By Randall Kenneth Jones
Whether the source is my presentations or editorials—it’s pretty much guaranteed I’m going to get on my soapbox and stubbornly proclaim: we are all creative.
A few years ago, my agency won a series of national and international design awards for a point-of-sale brochure for a division of Sears—awards that would never have found their way to my trophy case without my self-described “creativity-bereft” bookkeeper feeling empowered to share her idea for the concept which got the ball rolling.
Don’t believe me? I recently asked my seminar attendees for a show of hands as to “Who has a teenager living at home? (<25%) Who has raised a teenager? (>60%) Who has been a teenager? (Oddly enough, only about 90% confirmed their prior teen status leading me to believe that, for some, it’s just safer to completely block out the teen years.)
My point? You cannot raise a teenager or be a teenager without developing a keen ability to think creatively.

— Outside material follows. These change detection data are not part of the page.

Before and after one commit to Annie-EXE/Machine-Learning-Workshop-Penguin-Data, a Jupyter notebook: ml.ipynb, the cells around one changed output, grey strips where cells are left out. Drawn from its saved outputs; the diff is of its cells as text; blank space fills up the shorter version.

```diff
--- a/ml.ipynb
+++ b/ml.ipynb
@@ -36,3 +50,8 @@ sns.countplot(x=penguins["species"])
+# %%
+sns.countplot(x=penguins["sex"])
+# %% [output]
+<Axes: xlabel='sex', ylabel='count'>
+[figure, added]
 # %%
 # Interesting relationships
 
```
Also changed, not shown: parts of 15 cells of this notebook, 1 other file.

Of course, not everyone can be as lucky as I was. My mother would actually “create” scenarios to justify some of my more dubious teenage activity regardless of what condition I was in when returning home late at night:

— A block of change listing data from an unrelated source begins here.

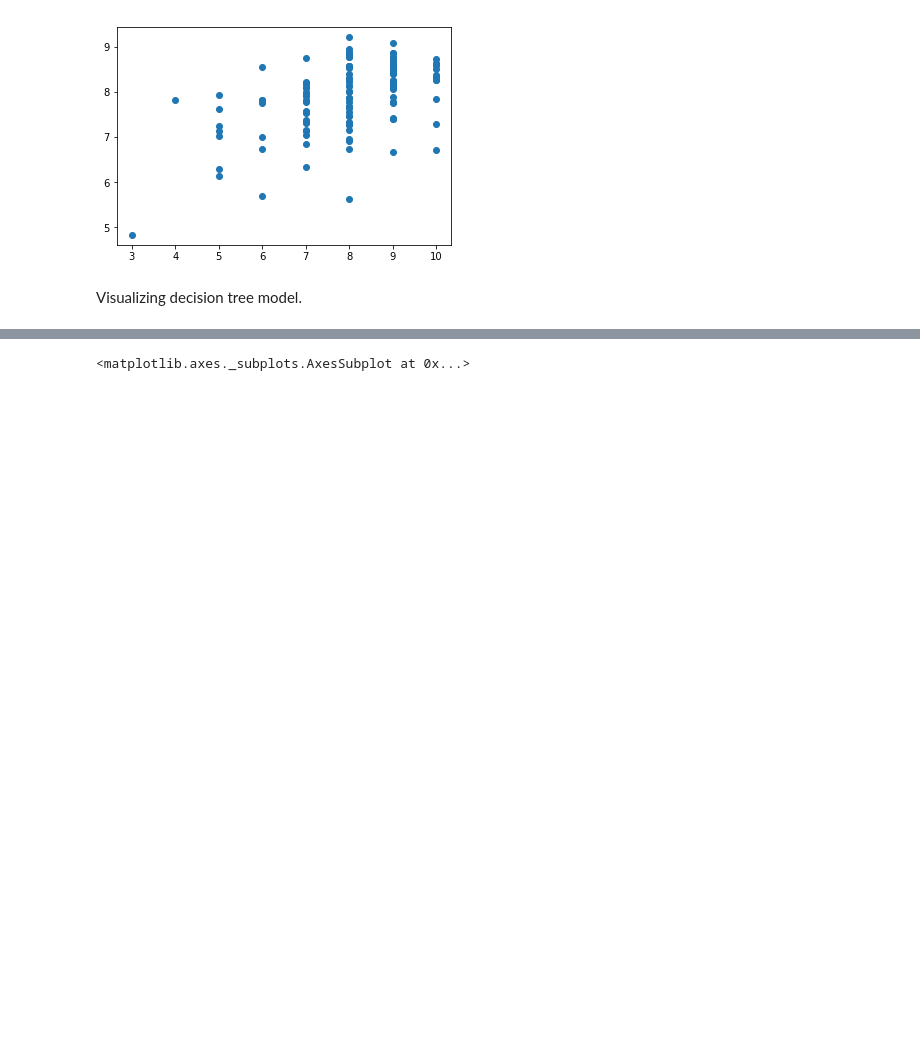
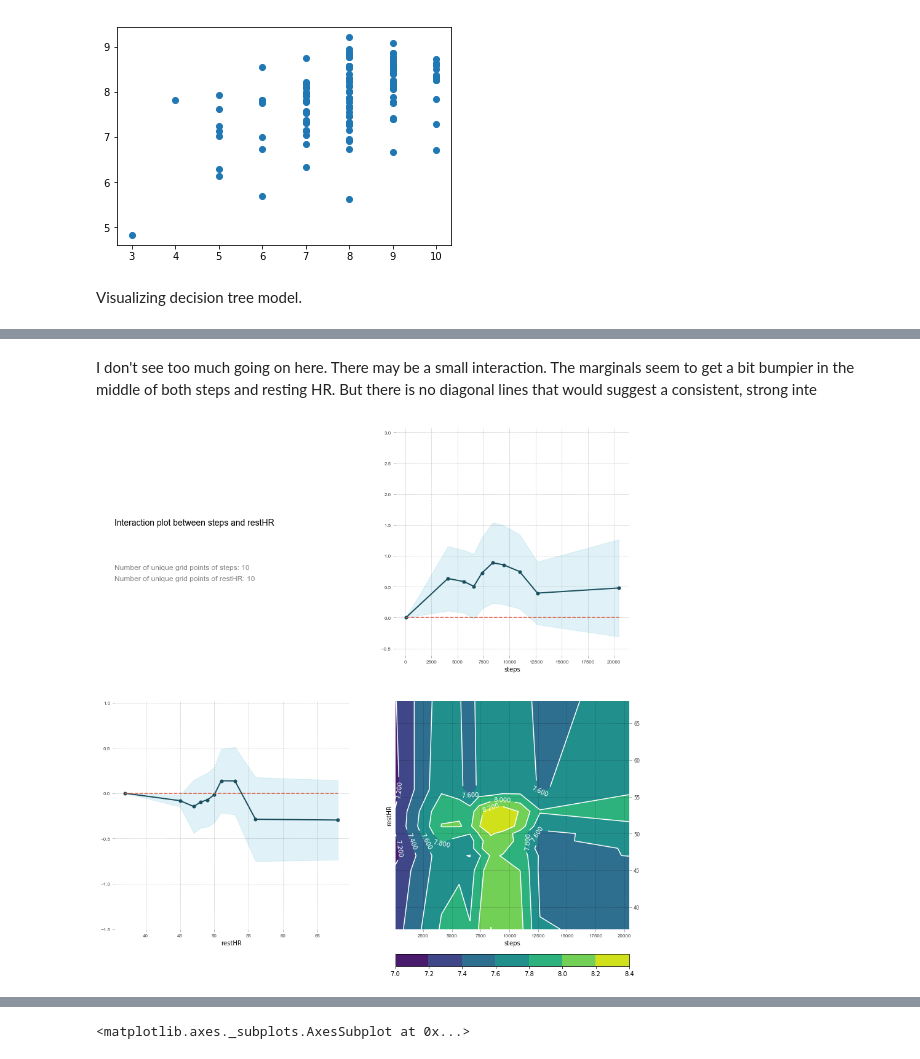
Before and after one commit to ryanshewcraft/PersonalWellness, a Jupyter notebook: p180625_PersonalHealth_RandomForest.ipynb, the cells around one changed output, grey strips where cells are left out. Saved outputs shown, nothing was run; the diff lists cells and outputs as text; code cells hidden in the pictures; blank space fills up the shorter version.

```diff
--- a/p180625_PersonalHealth_RandomForest.ipynb
+++ b/p180625_PersonalHealth_RandomForest.ipynb
@@ -311,0 +324,8 @@ Variable: Sleep_Maybe          Importance: 0.02
+# %% [markdown]
+I don't see too much going on here. There may be a small interaction. The marginals seem to get a bit bumpier in the middle of both steps and resting HR. But there is no diagonal lines that would suggest a consistent, strong inte
+# %%
+feats = ['steps', 'restHR']
+p = pdp.pdp_interact(rf, x, feats)
+pdp.pdp_interact_plot(p, feats)
+# %% [output]
+[figure, added]
```
Also changed, not shown: parts of 13 cells of this notebook.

Mom: Randy, do you feel okay?
Randy: Well, now that you mention it, I am a bit—uh—lightheaded.
Mom: Hmmmm. What did you have to drink at your Burger King Employee party?
Randy: Uh…Hawaiian Punch?
Mom: Oh my—I bet someone put alcohol in your Hawaiian Punch when you weren’t looking! We better get you to bed.
Even if my mother’s “outside-the-house” career reached its pinnacle as a part-time bank teller at the University of Missouri Bookstore, and though I know she didn’t really believe her ridiculous “Hawaiian-punched” scenario, my mother ultimately fostered a respect for the power of creative thinking. After all, if she chose to “creative think” her way out of the possibility she was raising a juvenile delinquent, who was I to argue? And without her seemingly blind love and inspired thought process, would I have grown up to become—well—a professional creative thinker?
Mommy, I love you.
For you managers; how many employees do you have, typically residing in those left-brained disciplines such as IT or Finance, who adamantly claim they are not creative? More important, what are you doing to create an environment enabling all of your employees to think creatively and speak openly? Can we really afford to miss out on any inspired thought or imaginative concept that just may revolutionize our businesses?
What about your own creative process? Okay, take a moment to grab a piece of paper and jot down the situations and locations where your mind is most likely to be open to creative thought and inspiration.
I’m serious. Get the paper. I’ll wait here…
And we’re back.
In my case, my most productive “mind time” occurs while driving (though that does not bode well for the other drivers sharing the same roadway as me); trying to go to sleep (yes, I keep a pad and pen close by just in case I think of grand solution to the World Peace thing); and—wait for it—going to the bathroom.
Do not lie—most of you thought about “going to the bathroom” even if you didn’t have the guts to write it down.
Okay, look at your list. What inspires you to think? Going to the beach? Vacuuming? Reading? Watching Judge Judy? (Seriously, watching Judge Judy is on my list).
Now, let me ask: What was your last great idea? Did you share it or keep it to yourself—and why? What must take place for you to feel comfortable enough to stand up and be heard?
On the flip side: Are you open to hearing other people’s ideas or does your ego require you to be the smartest person in the room? Do you embrace everyone’s ideas regardless of the source?
So now that you’ve had a moment to consider the questions above, I ask you this in the least rhetorical way possible: what do you do now?
Think about it.
Humorist, Editorial Writer, Speaker, and Entrepreneur Randall Kenneth Jones is the creator of professional-courtesy initiative, RediscoverCourtesy.org, and the “confessional development” chronicle, AttackBunnies.com. His creative communications agency, Naples-based MindZoo, is dedicated to the development of highly targeted and innovative written and visual communications for use across today’s wide spectrum of online and offline media.